Before-and-after change data:
-*-

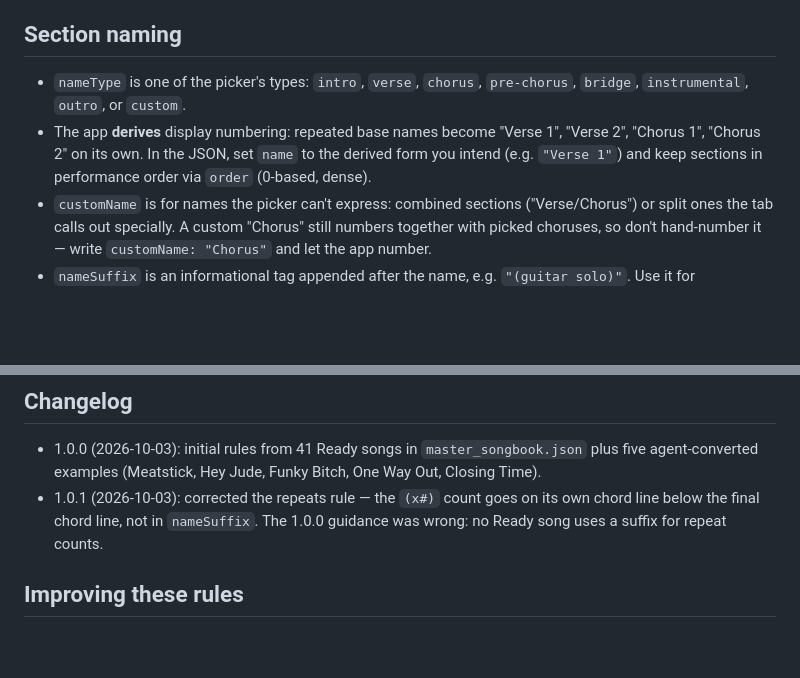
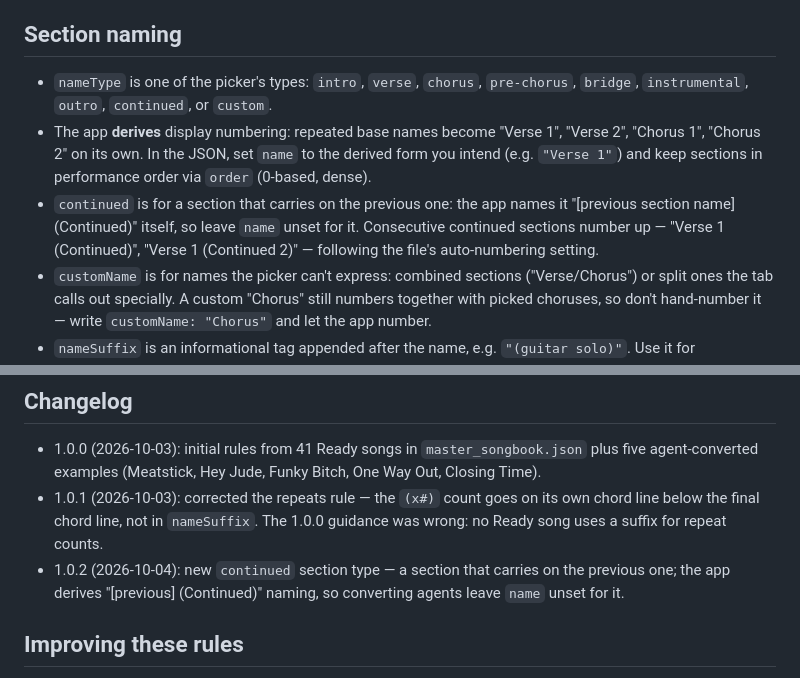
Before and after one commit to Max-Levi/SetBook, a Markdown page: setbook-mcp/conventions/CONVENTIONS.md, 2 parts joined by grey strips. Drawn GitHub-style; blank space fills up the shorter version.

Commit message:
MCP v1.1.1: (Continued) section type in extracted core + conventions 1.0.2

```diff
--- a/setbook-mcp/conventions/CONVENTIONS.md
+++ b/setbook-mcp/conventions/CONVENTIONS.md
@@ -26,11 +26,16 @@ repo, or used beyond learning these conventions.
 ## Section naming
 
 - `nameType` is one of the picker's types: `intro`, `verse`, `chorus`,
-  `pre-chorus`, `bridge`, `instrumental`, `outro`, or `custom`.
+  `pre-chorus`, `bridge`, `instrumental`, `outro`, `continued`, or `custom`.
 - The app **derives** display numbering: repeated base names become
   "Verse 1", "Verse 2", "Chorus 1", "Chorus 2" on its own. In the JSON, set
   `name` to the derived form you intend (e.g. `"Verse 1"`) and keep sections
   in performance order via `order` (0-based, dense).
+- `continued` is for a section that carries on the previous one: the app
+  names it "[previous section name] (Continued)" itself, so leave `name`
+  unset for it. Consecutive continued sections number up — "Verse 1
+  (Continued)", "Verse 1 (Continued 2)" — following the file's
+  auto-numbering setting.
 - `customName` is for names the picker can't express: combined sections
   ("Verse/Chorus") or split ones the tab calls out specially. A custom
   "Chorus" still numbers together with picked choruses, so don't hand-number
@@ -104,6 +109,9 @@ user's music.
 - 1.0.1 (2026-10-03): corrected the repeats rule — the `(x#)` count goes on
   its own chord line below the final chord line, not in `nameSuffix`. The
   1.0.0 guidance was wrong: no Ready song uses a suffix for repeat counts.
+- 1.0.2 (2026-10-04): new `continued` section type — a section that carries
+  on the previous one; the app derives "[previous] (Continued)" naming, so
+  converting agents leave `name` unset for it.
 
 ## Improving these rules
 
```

-*-

* **How to complete this task**
Copy every line in the entries above that has the string "sections" in it.

* **Answer space**
   `name` to the derived form you intend (e.g. `"Verse 1"`) and keep sections
+  unset for it. Consecutive continued sections number up — "Verse 1
 - `customName` is for names the picker can't express: combined sections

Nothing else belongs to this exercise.